These factors are temperature, an organisms access to sunlight, dissolved oxygen concentrations, and availability of nutrients.
Beneath the surface, often not far from popular vacation beaches, are underwater lakes, waterfalls and even upside-down lakes!
If you've ever swallowed a milliliter of ocean water, know that you also gulped 1 million bacteria and 10 million viruses - give or take a few.
The immense pressure of the water on a human diving to greater depths is one of the biggest hurdles to exploring the deepest parts of the oceans — yet, at depths that would crush the Titanic like a Coke can, crabs, octopuses and tube worms go about their business.
Fifty percent of the United States (in terms of our complete legal jurisdiction, which includes ocean territory) lies below the ocean.
They make up the largest aquatic system on the planet, covering over 70 percent of the Earth's surface!
Generally there are four types of saltwater ecosystems, and those are:
The Open Ocean
Marine wetlands are “transitional areas” between the ocean and coastal lands.
Saltwater wetland ecosystems include mangroves and marshes.
Saltwater marshes occur in protected areas along the coastline and provide many of the same benefits of mangrove habitats. Instead of mangrove trees, herbaceous plants and grasses dominate saltwater marshes.
Estuaries are another important marine ecosystem where saltwater and freshwater meet to make a brackish mix.
According to the National Oceanic and Atmospheric Administration (NOAA), estuaries “provide habitat for over 75 percent of the U.S. commercial sea catch,” including crabs, clams, oysters, shrimp and other fish species.
Coral reefs are among the world's richest ecosystems, second only to tropical rain forests in plant and animal diversity
They are fragile ecosystems that are sensitive to imbalances in water quality and habitat species.
Tropical coral reefs occur in shallow, warm waters, typically off the coast of a land mass or in areas where islands once existed.
The Open Ocean!
The open ocean, referred to as the “pelagic zone,” is the largest marine ecosystem.
Deep, open ocean ecosystems receive fewer nutrients, less light and are colder than near-shore habitats.
The open ocean is home to microscopic floating plankton and also supports large sea mammals and bony fish.

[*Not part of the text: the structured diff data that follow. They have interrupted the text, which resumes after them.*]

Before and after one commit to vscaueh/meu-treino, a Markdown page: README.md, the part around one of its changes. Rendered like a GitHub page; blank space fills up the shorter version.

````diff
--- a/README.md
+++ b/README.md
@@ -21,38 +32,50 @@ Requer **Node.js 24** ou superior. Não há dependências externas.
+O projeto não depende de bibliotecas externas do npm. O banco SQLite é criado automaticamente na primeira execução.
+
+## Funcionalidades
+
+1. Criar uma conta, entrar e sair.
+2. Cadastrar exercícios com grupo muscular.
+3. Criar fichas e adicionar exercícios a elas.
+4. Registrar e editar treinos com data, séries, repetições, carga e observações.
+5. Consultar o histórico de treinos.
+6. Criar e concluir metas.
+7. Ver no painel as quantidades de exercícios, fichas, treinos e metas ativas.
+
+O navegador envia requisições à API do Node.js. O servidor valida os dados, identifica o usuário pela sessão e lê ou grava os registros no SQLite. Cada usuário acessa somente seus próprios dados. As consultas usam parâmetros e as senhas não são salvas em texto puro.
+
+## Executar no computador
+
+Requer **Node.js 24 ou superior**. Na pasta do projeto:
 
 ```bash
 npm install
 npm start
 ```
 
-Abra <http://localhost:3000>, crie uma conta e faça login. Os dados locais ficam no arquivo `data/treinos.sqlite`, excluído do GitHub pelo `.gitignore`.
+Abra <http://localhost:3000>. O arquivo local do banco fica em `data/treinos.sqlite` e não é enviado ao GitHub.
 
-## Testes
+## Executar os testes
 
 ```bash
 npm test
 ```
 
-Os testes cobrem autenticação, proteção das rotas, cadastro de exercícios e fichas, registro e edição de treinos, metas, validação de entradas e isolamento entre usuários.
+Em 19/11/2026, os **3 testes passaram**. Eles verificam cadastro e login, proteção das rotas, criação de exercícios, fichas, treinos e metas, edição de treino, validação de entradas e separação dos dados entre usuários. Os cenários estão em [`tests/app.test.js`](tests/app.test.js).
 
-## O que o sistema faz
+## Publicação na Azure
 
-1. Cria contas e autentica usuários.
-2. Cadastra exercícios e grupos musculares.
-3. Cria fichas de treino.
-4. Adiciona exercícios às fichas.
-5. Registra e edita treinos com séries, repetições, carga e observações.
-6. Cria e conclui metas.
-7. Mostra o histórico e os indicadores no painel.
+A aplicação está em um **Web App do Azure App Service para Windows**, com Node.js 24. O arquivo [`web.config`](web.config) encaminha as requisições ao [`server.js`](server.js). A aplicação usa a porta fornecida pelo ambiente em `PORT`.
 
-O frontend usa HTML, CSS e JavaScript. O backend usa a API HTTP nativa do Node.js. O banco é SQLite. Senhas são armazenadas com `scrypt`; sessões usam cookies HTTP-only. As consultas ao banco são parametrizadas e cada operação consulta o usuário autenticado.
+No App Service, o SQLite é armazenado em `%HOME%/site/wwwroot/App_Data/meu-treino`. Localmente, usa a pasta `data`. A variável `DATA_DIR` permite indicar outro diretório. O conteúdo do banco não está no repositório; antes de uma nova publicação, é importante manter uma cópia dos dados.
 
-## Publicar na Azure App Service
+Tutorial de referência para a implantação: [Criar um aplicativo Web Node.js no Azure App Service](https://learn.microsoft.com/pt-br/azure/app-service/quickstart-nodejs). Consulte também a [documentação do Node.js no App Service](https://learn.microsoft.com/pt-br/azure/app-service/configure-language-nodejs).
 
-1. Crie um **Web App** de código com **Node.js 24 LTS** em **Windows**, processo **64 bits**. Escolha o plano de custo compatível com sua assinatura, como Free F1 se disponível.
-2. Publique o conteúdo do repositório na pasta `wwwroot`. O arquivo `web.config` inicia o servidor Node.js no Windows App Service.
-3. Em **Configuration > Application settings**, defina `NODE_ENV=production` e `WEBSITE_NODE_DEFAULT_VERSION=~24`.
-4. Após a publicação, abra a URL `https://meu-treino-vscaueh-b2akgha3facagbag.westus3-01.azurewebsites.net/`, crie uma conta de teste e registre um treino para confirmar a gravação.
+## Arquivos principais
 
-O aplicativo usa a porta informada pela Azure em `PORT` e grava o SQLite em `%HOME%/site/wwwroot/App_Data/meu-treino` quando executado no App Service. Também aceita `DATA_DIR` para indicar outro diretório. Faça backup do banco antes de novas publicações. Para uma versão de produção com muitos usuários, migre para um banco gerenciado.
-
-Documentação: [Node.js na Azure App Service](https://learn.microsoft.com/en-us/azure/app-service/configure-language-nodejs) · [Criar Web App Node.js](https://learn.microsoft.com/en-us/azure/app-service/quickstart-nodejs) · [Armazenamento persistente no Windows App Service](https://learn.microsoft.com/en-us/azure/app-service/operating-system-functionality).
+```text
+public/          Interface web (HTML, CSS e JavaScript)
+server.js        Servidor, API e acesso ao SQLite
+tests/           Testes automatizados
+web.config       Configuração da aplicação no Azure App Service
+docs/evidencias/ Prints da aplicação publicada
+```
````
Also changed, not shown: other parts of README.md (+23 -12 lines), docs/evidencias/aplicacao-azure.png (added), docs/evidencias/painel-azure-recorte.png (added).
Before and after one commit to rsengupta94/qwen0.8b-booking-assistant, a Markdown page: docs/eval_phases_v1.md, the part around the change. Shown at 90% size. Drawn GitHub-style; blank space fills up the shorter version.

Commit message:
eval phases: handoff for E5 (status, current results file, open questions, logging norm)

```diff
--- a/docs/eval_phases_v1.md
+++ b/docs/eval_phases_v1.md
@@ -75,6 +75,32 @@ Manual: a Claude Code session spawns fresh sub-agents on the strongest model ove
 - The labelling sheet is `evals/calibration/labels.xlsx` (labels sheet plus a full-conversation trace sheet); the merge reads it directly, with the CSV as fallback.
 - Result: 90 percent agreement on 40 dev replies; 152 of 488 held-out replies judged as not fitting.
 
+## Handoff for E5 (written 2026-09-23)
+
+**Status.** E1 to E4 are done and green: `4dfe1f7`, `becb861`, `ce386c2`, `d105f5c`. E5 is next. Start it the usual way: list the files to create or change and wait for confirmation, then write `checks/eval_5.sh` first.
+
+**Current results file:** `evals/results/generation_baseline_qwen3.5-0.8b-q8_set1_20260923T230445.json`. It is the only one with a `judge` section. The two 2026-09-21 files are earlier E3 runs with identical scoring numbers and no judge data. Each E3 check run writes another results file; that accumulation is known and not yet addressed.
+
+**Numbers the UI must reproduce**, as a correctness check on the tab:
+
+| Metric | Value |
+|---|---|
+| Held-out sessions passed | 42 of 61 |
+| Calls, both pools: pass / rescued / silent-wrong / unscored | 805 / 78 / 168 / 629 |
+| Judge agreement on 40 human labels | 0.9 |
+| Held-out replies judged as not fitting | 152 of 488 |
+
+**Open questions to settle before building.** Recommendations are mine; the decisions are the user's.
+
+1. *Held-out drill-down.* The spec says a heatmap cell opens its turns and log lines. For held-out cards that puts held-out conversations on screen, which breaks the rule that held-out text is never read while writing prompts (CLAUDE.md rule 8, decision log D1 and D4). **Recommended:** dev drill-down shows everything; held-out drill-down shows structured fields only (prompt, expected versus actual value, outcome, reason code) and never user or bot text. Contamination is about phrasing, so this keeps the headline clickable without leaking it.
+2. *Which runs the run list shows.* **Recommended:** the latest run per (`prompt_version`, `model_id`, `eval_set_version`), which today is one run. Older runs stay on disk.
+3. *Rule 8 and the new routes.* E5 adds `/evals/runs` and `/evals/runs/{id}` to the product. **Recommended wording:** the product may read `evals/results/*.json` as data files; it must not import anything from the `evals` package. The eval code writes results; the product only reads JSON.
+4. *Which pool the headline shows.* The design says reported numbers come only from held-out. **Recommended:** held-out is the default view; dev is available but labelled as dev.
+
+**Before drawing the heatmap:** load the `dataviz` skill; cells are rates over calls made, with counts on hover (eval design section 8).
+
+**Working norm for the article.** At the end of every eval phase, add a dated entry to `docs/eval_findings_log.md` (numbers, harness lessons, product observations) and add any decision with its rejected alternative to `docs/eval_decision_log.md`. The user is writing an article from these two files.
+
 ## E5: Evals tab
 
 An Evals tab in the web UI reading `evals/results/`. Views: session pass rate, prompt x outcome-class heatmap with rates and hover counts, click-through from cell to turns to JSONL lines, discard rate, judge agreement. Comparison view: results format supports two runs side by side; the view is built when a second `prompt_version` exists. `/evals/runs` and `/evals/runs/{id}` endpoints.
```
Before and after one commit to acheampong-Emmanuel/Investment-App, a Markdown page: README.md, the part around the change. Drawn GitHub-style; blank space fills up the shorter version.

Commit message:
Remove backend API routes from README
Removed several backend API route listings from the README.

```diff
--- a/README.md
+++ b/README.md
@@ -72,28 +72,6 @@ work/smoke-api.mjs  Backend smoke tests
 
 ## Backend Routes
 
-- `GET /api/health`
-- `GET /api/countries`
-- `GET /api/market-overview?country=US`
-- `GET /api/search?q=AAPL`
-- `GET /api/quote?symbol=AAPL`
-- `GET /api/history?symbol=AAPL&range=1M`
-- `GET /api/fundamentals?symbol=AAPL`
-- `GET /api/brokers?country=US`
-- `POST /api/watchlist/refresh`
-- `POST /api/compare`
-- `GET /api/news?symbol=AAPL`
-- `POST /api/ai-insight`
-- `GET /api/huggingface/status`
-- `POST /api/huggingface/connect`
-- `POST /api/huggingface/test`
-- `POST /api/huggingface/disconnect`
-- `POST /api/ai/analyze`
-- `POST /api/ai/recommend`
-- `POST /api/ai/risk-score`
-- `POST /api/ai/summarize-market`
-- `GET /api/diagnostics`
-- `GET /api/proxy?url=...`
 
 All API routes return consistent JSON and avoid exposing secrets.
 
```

The climate of a saltwater ecosystem depends on which type of ecosystem it is and where it is located. They range from really warm temperatures to extremely cold temperatures.